## [TASK]
Within the listing that follows, how many lines contain the word "Pedir"? Only the number is wanted.
** Opening RECORDS SHOWN block **
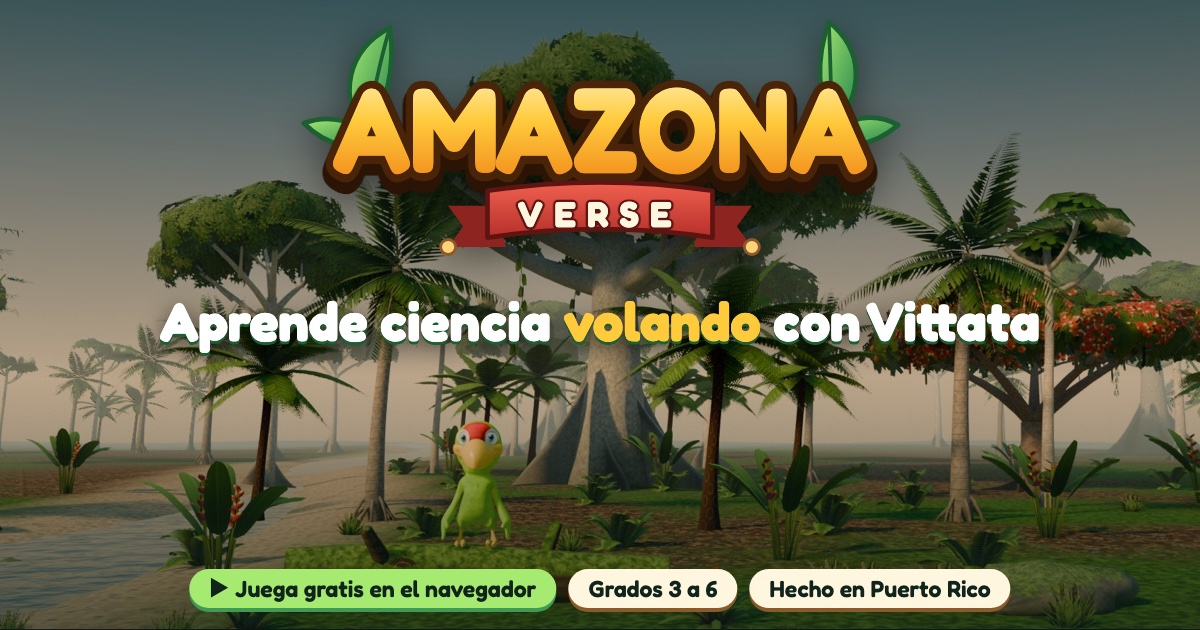
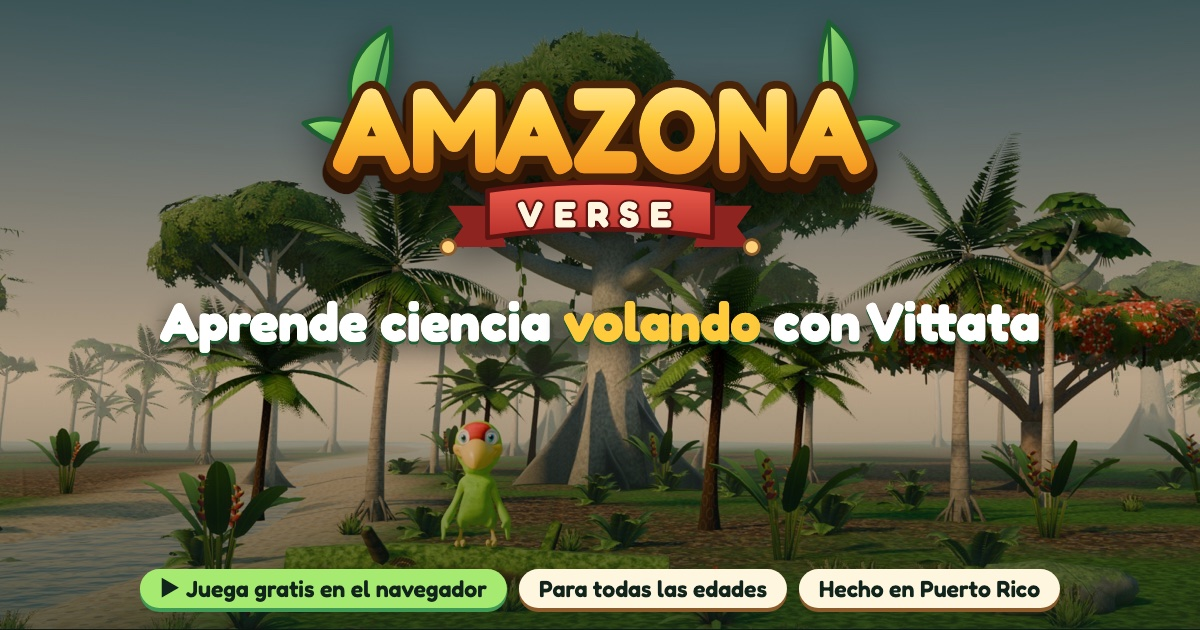
Público abierto: «para todas las edades» en lugar de grados 3 a 6 (landing, metas, OG, README)

Changed region(s): [[0.0925, 0.9048, 0.8942, 0.9952]]

diff --git a/web/index.html b/web/index.html
@@ -5,11 +5,11 @@
 <meta name="viewport" content="width=device-width, initial-scale=1, viewport-fit=cover">
 <title>Amazona Verse</title>
 <meta name="claude:viewport-fit-sides" content="cover">
-<meta name="description" content="Amazona Verse: aventura 3D en el navegador para grados 3 a 6. Ciencias alineadas al DEPR 2022 y NGSS, con Vittata, la cotorra puertorriqueña. Hecho en Puerto Rico.">
+<meta name="description" content="Amazona Verse: aventura 3D en el navegador para todas las edades, con Vittata, la cotorra puertorriqueña. Ciencia, naturaleza y cultura de Puerto Rico. Hecho en Puerto Rico.">
 <meta name="theme-color" content="#10241c">
 <meta property="og:type" content="website">
 <meta property="og:title" content="Amazona Verse · Aprende ciencia volando con Vittata">
-<meta property="og:description" content="Aventura 3D en el navegador para grados 3 a 6. Ciencias DEPR 2022 y NGSS. Sin instalar, sin anuncios, sin cuentas.">
+<meta property="og:description" content="Aventura 3D en el navegador para todas las edades. Ciencia y naturaleza de Puerto Rico con Vittata. Sin instalar, sin anuncios, sin cuentas.">
 <meta property="og:url" content="https://amazona-verse.vercel.app/">
 <meta property="og:site_name" content="Amazona Verse">
 <meta property="og:image" content="https://amazona-verse.vercel.app/assets/og.jpg">
@@ -20,7 +20,7 @@
 <meta property="og:locale:alternate" content="en_US">
 <meta name="twitter:card" content="summary_large_image">
 <meta name="twitter:title" content="Amazona Verse · Aprende ciencia volando con Vittata">
-<meta name="twitter:description" content="Aventura 3D en el navegador para grados 3 a 6. Ciencias DEPR 2022 y NGSS. Sin instalar, sin anuncios, sin cuentas.">
+<meta name="twitter:description" content="Aventura 3D en el navegador para todas las edades. Ciencia y naturaleza de Puerto Rico con Vittata. Sin instalar, sin anuncios, sin cuentas.">
 <meta name="twitter:image" content="https://amazona-verse.vercel.app/assets/og.jpg">
 <link rel="canonical" href="https://amazona-verse.vercel.app/">
 <link rel="icon" href="favicon.ico" sizes="32x32">
@@ -769,8 +769,8 @@ h1, h2, h3, h4 { font-family: var(--font-display); font-weight: 700; line-height
         <span data-l="es">Aprende ciencia <span class="gold">volando</span> con Vittata</span>
         <span data-l="en">Learn science by <span class="gold">flying</span> with Vittata</span>
       </h1>
-      <p class="hero-lead" data-l="es">Una aventura 3D en el navegador para grados 3 a 6. Tus estudiantes exploran un bosque lleno de flora de Puerto Rico, siguen el camino del agua y deciden con evidencia dónde construir un refugio.</p>
-      <p class="hero-lead" data-l="en">A 3D browser adventure for grades 3 to 6. Your students explore a forest full of Puerto Rican plants, follow the path of water and use evidence to decide where to build a shelter.</p>
+      <p class="hero-lead" data-l="es">Una aventura 3D en el navegador para todas las edades. Explora un bosque lleno de flora de Puerto Rico, sigue el camino del agua y decide con evidencia dónde construir un refugio.</p>
+      <p class="hero-lead" data-l="en">A 3D browser adventure for all ages. Explore a forest full of Puerto Rican plants, follow the path of water and use evidence to decide where to build a shelter.</p>
       <div class="hero-actions">
         <a class="btn" href="juego/" data-icon="play"><span data-l="es">Jugar ahora</span><span data-l="en">Play now</span></a>
         <a class="btn ghost" href="#escuelas" data-icon="arrow"><span data-l="es">Pedir piloto gratis</span><span data-l="en">Request a free pilot</span></a>
@@ -801,7 +801,7 @@ h1, h2, h3, h4 { font-family: var(--font-display); font-weight: 700; line-height
 <section class="facts" aria-label="Lo esencial" data-en-aria-label="At a glance">
   <div class="wrap">
     <ul class="facts-list">
-      <li><span class="ic" data-icon="star"></span><strong><span data-l="es">Grados 3 a 6</span><span data-l="en">Grades 3 to 6</span></strong><span class="t"><span data-l="es">Ciencias de primaria</span><span data-l="en">Elementary science</span></span></li>
+      <li><span class="ic" data-icon="star"></span><strong><span data-l="es">Para todas las edades</span><span data-l="en">For all ages</span></strong><span class="t"><span data-l="es">Ciencia para aprender jugando</span><span data-l="en">Science you learn by playing</span></span></li>
       <li><span class="ic" data-icon="book"></span><strong><span data-l="es">Ciencias DEPR 2022 y NGSS</span><span data-l="en">PR DE 2022 and NGSS science</span></strong><span class="t"><span data-l="es">Objetivos con evidencia en el juego</span><span data-l="en">Goals with in-game evidence</span></span></li>
       <li><span class="ic" data-icon="globe"></span><strong><span data-l="es">Español e inglés</span><span data-l="en">Spanish and English</span></strong><span class="t"><span data-l="es">O bilingüe, como tu salón</span><span data-l="en">Or bilingual, like your class</span></span></li>
       <li><span class="ic" data-icon="laptop"></span><strong><span data-l="es">Sin instalar</span><span data-l="en">Nothing to install</span></strong><span class="t"><span data-l="es">Corre en el navegador</span><span data-l="en">Runs in the browser</span></span></li>
@@ -974,7 +974,7 @@ h1, h2, h3, h4 { font-family: var(--font-display); font-weight: 700; line-height
 
     <div class="goals-head">
       <h3><span data-l="es">Seis objetivos alineados a los estándares</span><span data-l="en">Six goals aligned to standards</span></h3>
-      <span class="chip paper-chip"><span data-l="es">Grados 3 a 6</span><span data-l="en">Grades 3 to 6</span></span>
+      <span class="chip paper-chip"><span data-l="es">Para todas las edades</span><span data-l="en">For all ages</span></span>
     </div>
     <div class="goals-cols" aria-hidden="true"><span></span><span data-l="es">El estudiante…</span><span data-l="en">The student…</span><span>DEPR 2022</span><span>NGSS</span></div>
     <ol class="goals">
@@ -1312,7 +1312,7 @@ h1, h2, h3, h4 { font-family: var(--font-display); font-weight: 700; line-height
         </ul>
         <h4><span data-l="es">Te pedimos</span><span data-l="en">We ask you to</span></h4>
         <ul class="ask">
-          <li data-icon="arrow"><span data-l="es">Usarlo con un grupo de 3.º a 6.º grado</span><span data-l="en">Use it with a 3rd to 6th grade group</span></li>
+          <li data-icon="arrow"><span data-l="es">Usarlo con tu grupo o tu clase</span><span data-l="en">Use it with your group or class</span></li>
           <li data-icon="arrow"><span data-l="es">Contarnos qué funcionó y qué no</span><span data-l="en">Tell us what worked and what didn't</span></li>
         </ul>
         <a class="btn" href="#contacto" data-icon="arrow"><span data-l="es">Pedir piloto gratis</span><span data-l="en">Request a free pilot</span></a>
@@ -1394,7 +1394,7 @@ h1, h2, h3, h4 { font-family: var(--font-display); font-weight: 700; line-height
     <div class="press-grid">
       <dl class="factsheet">
         <dt><span data-l="es">Qué es</span><span data-l="en">What</span></dt><dd><span data-l="es">Juego educativo 3D que se juega en el navegador</span><span data-l="en">An educational 3D game played in the browser</span></dd>
-        <dt><span data-l="es">Para quién</span><span data-l="en">For</span></dt><dd><span data-l="es">Estudiantes de 3.º a 6.º grado, sus maestros y sus familias</span><span data-l="en">3rd to 6th grade students, their teachers and families</span></dd>
+        <dt><span data-l="es">Para quién</span><span data-l="en">For</span></dt><dd><span data-l="es">Jugadores de todas las edades, sus maestros y sus familias</span><span data-l="en">Players of all ages, their teachers and families</span></dd>
         <dt><span data-l="es">Protagonista</span><span data-l="en">Hero</span></dt><dd><span data-l="es">Vittata, una cotorra puertorriqueña inventora</span><span data-l="en">Vittata, a Puerto Rican parrot and inventor</span></dd>
         <dt><span data-l="es">Estado</span><span data-l="en">Status</span></dt><dd><span data-l="es">Prototipo jugable del capítulo 1 (octubre de 2026)</span><span data-l="en">Playable prototype of Chapter 1 (October 2026)</span></dd>
         <dt><span data-l="es">Idiomas</span><span data-l="en">Languages</span></dt><dd><span data-l="es">Español e inglés</span><span data-l="en">Spanish and English</span></dd>
@@ -1402,8 +1402,8 @@ h1, h2, h3, h4 { font-family: var(--font-display); font-weight: 700; line-height
       </dl>
       <div class="copybox on-paper">
         <h3><span data-l="es">Texto para medios</span><span data-l="en">Boilerplate</span></h3>
-        <p class="text" id="bp-es" data-l="es">Amazona Verse es un juego educativo 3D que se juega en el navegador, creado en Puerto Rico. Los estudiantes de 3.º a 6.º grado acompañan a Vittata, una cotorra puertorriqueña inventora, a proteger su comunidad después de una tormenta, mientras aprenden ciencias alineadas a los estándares del Departamento de Educación de Puerto Rico (2022) y NGSS. Sin anuncios, sin chat y sin datos personales del estudiante. Equipo Amazona Verse · Puerto Rico.</p>
-        <p class="text" id="bp-en" data-l="en">Amazona Verse is an educational 3D game played in the browser, made in Puerto Rico. Students in grades 3 to 6 join Vittata, a Puerto Rican parrot and inventor, to protect her community after a storm while they learn science aligned to the Puerto Rico Department of Education (2022) standards and NGSS. No ads, no chat and no student personal data. Amazona Verse team · Puerto Rico.</p>
+        <p class="text" id="bp-es" data-l="es">Amazona Verse es un juego educativo 3D que se juega en el navegador, creado en Puerto Rico. Jugadores de todas las edades acompañan a Vittata, una cotorra puertorriqueña inventora, a proteger su comunidad después de una tormenta, mientras aprenden ciencias alineadas a los estándares del Departamento de Educación de Puerto Rico (2022) y NGSS. Sin anuncios, sin chat y sin datos personales del estudiante. Equipo Amazona Verse · Puerto Rico.</p>
+        <p class="text" id="bp-en" data-l="en">Amazona Verse is an educational 3D game played in the browser, made in Puerto Rico. Players of all ages join Vittata, a Puerto Rican parrot and inventor, to protect her community after a storm while they learn science aligned to the Puerto Rico Department of Education (2022) standards and NGSS. No ads, no chat and no student personal data. Amazona Verse team · Puerto Rico.</p>
         <div class="copy-row">
           <button class="btn sm paperish" type="button" data-copy-es="bp-es" data-copy-en="bp-en" data-icon="copy"><span data-l="es">Copiar texto</span><span data-l="en">Copy text</span></button>
           <span class="copied" aria-live="polite"></span>

diff --git a/index.html b/index.html
@@ -3,12 +3,12 @@
 <meta charset="utf-8">
 <meta name="viewport" content="width=device-width, initial-scale=1, viewport-fit=cover">
 <title>Amazona Verse</title>
-<meta name="description" content="Juega el capítulo 1 de Amazona Verse: vuela con Vittata por El Yunque y aprende ciencia. Grados 3 a 6, gratis en el navegador.">
+<meta name="description" content="Juega el capítulo 1 de Amazona Verse: vuela con Vittata por El Yunque y aprende ciencia. Para todas las edades, gratis en el navegador.">
 <meta property="og:type" content="website">
 <meta property="og:url" content="https://amazona-verse.vercel.app/juego/">
 <meta property="og:site_name" content="Amazona Verse">
 <meta property="og:title" content="Juega Amazona Verse · Capítulo 1">
-<meta property="og:description" content="Vuela con Vittata por El Yunque y aprende ciencia. Grados 3 a 6, gratis en el navegador.">
+<meta property="og:description" content="Vuela con Vittata por El Yunque y aprende ciencia. Para todas las edades, gratis en el navegador.">
 <meta property="og:image" content="https://amazona-verse.vercel.app/assets/og.jpg">
 <meta property="og:image:width" content="1200">
 <meta property="og:image:height" content="630">

diff --git a/tools/og/og.html b/tools/og/og.html
@@ -42,5 +42,5 @@ html,body{margin:0;width:1200px;height:630px;overflow:hidden;background:#10241c}
         <text x="320" y="219" text-anchor="middle" font-family="Fredoka, 'Trebuchet MS', sans-serif" font-weight="700" font-size="38" letter-spacing="12" fill="#fff6e0" stroke="#5e1512" stroke-width="6" stroke-linejoin="round" paint-order="stroke">VERSE</text>
       </svg></div>
 <div class="lema">Aprende ciencia <b>volando</b> con Vittata</div>
-<div class="pie"><span class="verde">▶ Juega gratis en el navegador</span><span>Grados 3 a 6</span><span>Hecho en Puerto Rico</span></div>
+<div class="pie"><span class="verde">▶ Juega gratis en el navegador</span><span>Para todas las edades</span><span>Hecho en Puerto Rico</span></div>
 </div></body></html>

diff --git a/README.md b/README.md
@@ -1,6 +1,6 @@
 # Amazona Verse
 
-Juego educativo 3D para el navegador, para escuelas (grados 3 a 6). Lo protagoniza Vittata, la cotorra puertorriqueña.
+Juego educativo 3D para el navegador, para todas las edades: familias, escuelas y curiosos de la naturaleza. Lo protagoniza Vittata, la cotorra puertorriqueña.
 
 Capítulo 1 jugable: **"El día que el cielo se rompió"** (guion de Kelvin García). Ciencias alineadas al DEPR 2022 y NGSS, sin cuentas ni anuncios.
** Closing RECORDS SHOWN block **
## [SOLUTION]
2